You can either purchase each individually or get all of them as a bundle at a special discount !

« Aerospace Cybersecurity: Satellite Hacking » course review


I just successfully completed the comprehensive course on « Aerospace Cybersecurity: Satellite Hacking » and passed successfully the final exam with a result of 90%.

This course is led by Angelina Tsuboi in collaboration with PenTest Magazine. This course was for me an incredible journey that I started in September 2023.

In this course, I developed my skills in: Satellite reconnaissance, Communication Analysis and Eavesdropping, Reverse Engineering and Decoding Communication, Vulnerabilities and Attacks.

The final exam was very challenging. There was purely cybersecurity questions that were easy for me to answer.

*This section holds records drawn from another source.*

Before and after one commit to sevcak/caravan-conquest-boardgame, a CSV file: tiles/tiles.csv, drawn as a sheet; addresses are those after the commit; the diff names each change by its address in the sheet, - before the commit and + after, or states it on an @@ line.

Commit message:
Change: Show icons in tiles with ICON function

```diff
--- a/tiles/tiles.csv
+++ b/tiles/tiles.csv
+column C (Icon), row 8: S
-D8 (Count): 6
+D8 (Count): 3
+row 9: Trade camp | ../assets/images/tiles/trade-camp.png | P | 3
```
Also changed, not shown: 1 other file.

But there was also questions of a more general nature that ware very challenging.

In this course, I covered the following topics: Orbital Mechanics, Satellite Reconnaissance, Decoding Satellite Communication, Satellite On-Board Systems, Listening to Satellites via Radio Frequencies, Vulnerability Analysis of Satellites, Common Attacks employed against satellites, Detection of satellite hacking.

I got skills about: OSINT for satellite systems and Operations, Satellite Tracking, Satellite Eavesdropping and Packet Decoding, Satellite Signals Intelligence, Satellite Attack Understanding, Satellite File and Data Forensics, Attack Mitigation and Threat Modeling.

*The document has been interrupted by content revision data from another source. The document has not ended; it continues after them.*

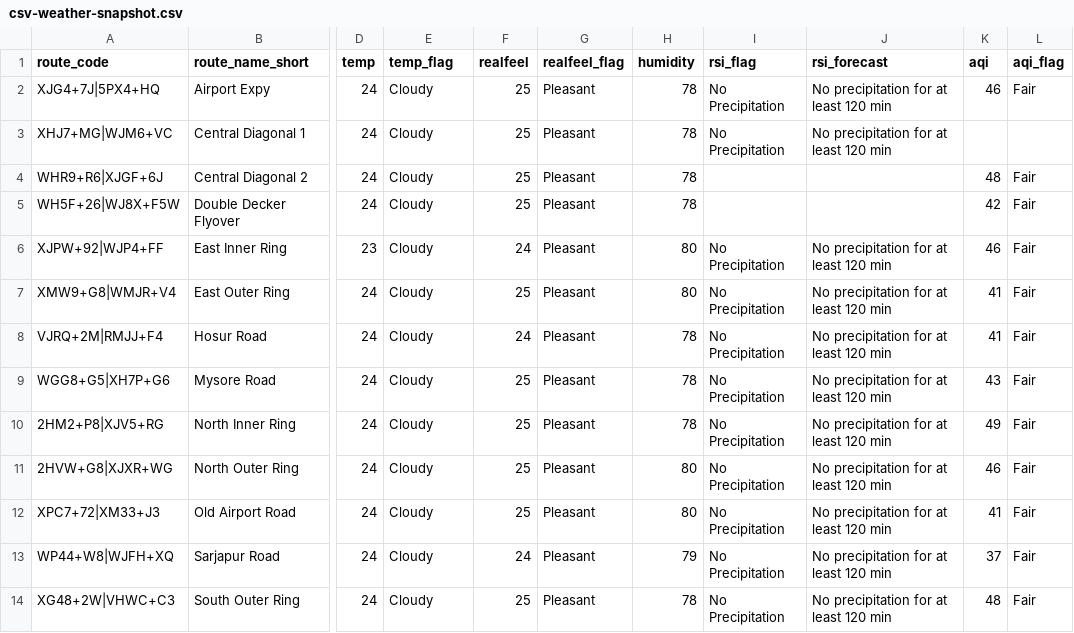
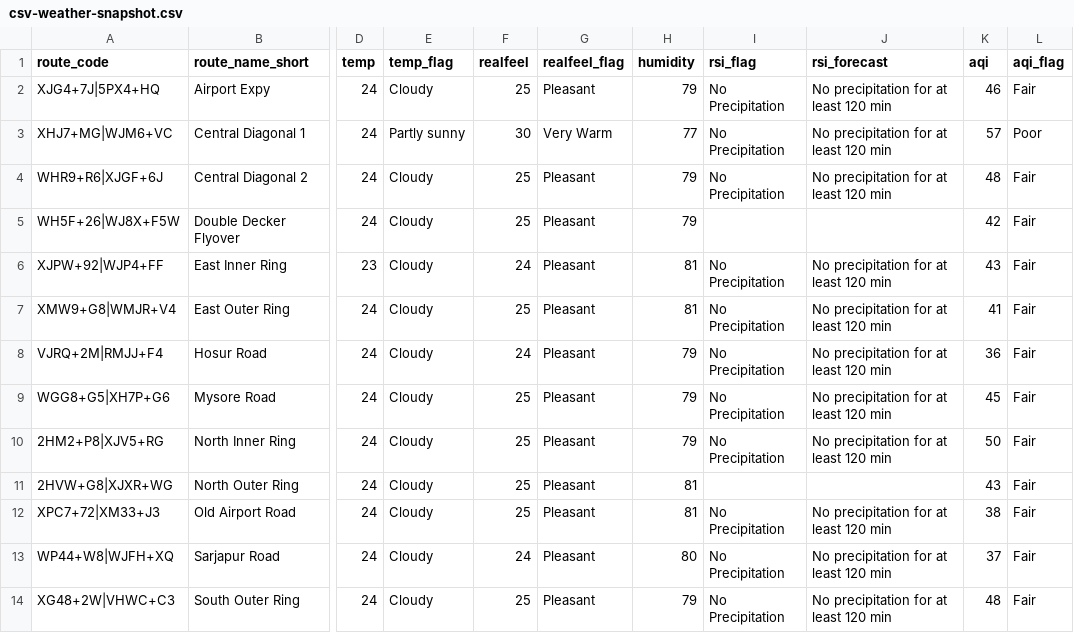
Before and after one commit to thecont1/blr-traffic-monitor, a CSV file: data/csv-weather-snapshot.csv, drawn as a sheet; only a part is shown, gaps mark what is left out; the diff names each change by its address in the sheet, - before the commit and + after, or states it on an @@ line.

```diff
--- a/data/csv-weather-snapshot.csv
+++ b/data/csv-weather-snapshot.csv
-H2 (humidity): 78
+H2 (humidity): 79
-E3 (temp_flag): Cloudy
+E3 (temp_flag): Partly sunny
-F3 (realfeel): 25
+F3 (realfeel): 30
-G3 (realfeel_flag): Pleasant
+G3 (realfeel_flag): Very Warm
-H3 (humidity): 78
+H3 (humidity): 77
-K3 (aqi): (empty)
+K3 (aqi): 57
-L3 (aqi_flag): (empty)
+L3 (aqi_flag): Poor
-H4:H5 (humidity): 78
+H4:H5 (humidity): 79
-I4 (rsi_flag): (empty)
+I4 (rsi_flag): No Precipitation
-J4 (rsi_forecast): (empty)
+J4 (rsi_forecast): No precipitation for at least 120 min
-H6:H7 (humidity): 80
+H6:H7 (humidity): 81
-K6 (aqi): 46
+K6 (aqi): 43
-H8:H10 (humidity): 78
+H8:H10 (humidity): 79
-K8 (aqi): 41
+K8 (aqi): 36
-K9 (aqi): 43
+K9 (aqi): 45
-K10 (aqi): 49
+K10 (aqi): 50
-H11:H12 (humidity): 80
+H11:H12 (humidity): 81
-I11 (rsi_flag): No Precipitation
+I11 (rsi_flag): (empty)
-J11 (rsi_forecast): No precipitation for at least 120 min
+J11 (rsi_forecast): (empty)
-K11 (aqi): 46
+K11 (aqi): 43
-K12 (aqi): 41
+K12 (aqi): 38
-H13 (humidity): 79
+H13 (humidity): 80
-H14 (humidity): 78
+H14 (humidity): 79
```
Also changed, not shown: 1 other file.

At the end of the course, we explored the Future of Satellite Cybersecurity like SpaceOS, 5G satellite, Quantum Cryptography, Quantum Encryption.

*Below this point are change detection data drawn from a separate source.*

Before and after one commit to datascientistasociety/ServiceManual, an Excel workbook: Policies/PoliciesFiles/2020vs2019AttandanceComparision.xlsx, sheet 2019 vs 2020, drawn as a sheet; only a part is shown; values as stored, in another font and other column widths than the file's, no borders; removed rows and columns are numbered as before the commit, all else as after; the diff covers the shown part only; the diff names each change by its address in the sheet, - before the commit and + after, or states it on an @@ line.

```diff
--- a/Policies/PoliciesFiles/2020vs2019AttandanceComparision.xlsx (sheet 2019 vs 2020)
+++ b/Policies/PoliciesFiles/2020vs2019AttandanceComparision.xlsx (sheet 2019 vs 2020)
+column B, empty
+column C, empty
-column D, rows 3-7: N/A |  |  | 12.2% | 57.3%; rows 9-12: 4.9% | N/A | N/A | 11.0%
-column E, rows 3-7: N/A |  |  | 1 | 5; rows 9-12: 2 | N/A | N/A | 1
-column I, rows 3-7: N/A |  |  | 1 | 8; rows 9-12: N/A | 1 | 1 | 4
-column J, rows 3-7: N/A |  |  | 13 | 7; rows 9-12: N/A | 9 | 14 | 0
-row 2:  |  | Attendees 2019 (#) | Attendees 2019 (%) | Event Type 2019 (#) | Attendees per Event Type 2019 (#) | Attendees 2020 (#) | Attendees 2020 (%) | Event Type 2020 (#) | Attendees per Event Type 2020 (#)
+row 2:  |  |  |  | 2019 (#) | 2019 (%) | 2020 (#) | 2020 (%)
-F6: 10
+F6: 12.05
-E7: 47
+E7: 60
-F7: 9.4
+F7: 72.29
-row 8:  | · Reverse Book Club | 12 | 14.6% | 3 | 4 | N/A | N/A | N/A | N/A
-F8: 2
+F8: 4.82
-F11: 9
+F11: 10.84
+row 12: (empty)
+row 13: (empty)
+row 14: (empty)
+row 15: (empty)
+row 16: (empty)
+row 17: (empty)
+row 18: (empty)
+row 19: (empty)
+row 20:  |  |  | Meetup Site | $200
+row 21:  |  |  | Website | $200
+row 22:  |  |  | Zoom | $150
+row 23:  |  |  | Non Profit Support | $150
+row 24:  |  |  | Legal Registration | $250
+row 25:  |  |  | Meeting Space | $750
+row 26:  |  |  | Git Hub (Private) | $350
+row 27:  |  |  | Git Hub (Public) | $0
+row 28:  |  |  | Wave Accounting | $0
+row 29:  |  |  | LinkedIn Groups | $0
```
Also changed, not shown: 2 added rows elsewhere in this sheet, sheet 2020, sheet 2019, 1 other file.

In conclusion, this Satellite Cybersecurity course will provide a comprehensive understanding of satellite hacking techniques, along with the tools and strategies required to defend against them using digital forensics and attack vector detection.

I highly recommend this course to anyone interested in exploring the fascinating realm of satellite cybersecurity. It offers a comprehensive learning experience that equips you with the tools and knowledge necessary to navigate and safeguard satellite systems effectively.

A special thank’s to the amazing instructor Angelina Tsuboi and the entire course team with Bartłomiej Adach for their dedication and expertise in curating such an enriching educational experience.

To know more about this course : here

ethicallyHackingspace (eHs)® h4ck32n4u75™ (Hackernauts) Community Member


I’m very proud to have been choosen as ethicallyHackingspace(eHs)® h4ck32n4u75™ (Hackernauts) Community Member. Thank’s to William Ferguson for this distinction.

The “h4ck32n4u75™” badge, pronounced “hackernauts,” symbolizes a dedication to evaluating, safeguarding, and pioneering avant-garde solutions for conventional and emerging hashtag#space platforms.

As a proud member of the ethicallyHackingspace(eHs)® Community, this badge underscores a commitment to ethical hacking practices and innovation in space technology.

I’m very proud to officially joined the innovative ethicallyHackingspace(eHs)® community and to become one of the enthusiastic community h4ck32n4u75™ (Hackernauts).

Credential Verification : https://app.certifyme.online/verify/e733db9410690

My cybersecurity review for 2023


What an incredible end to 2023. I’ve had some wonderful experiences. I’ve successfully met many challenges in cybersecurity.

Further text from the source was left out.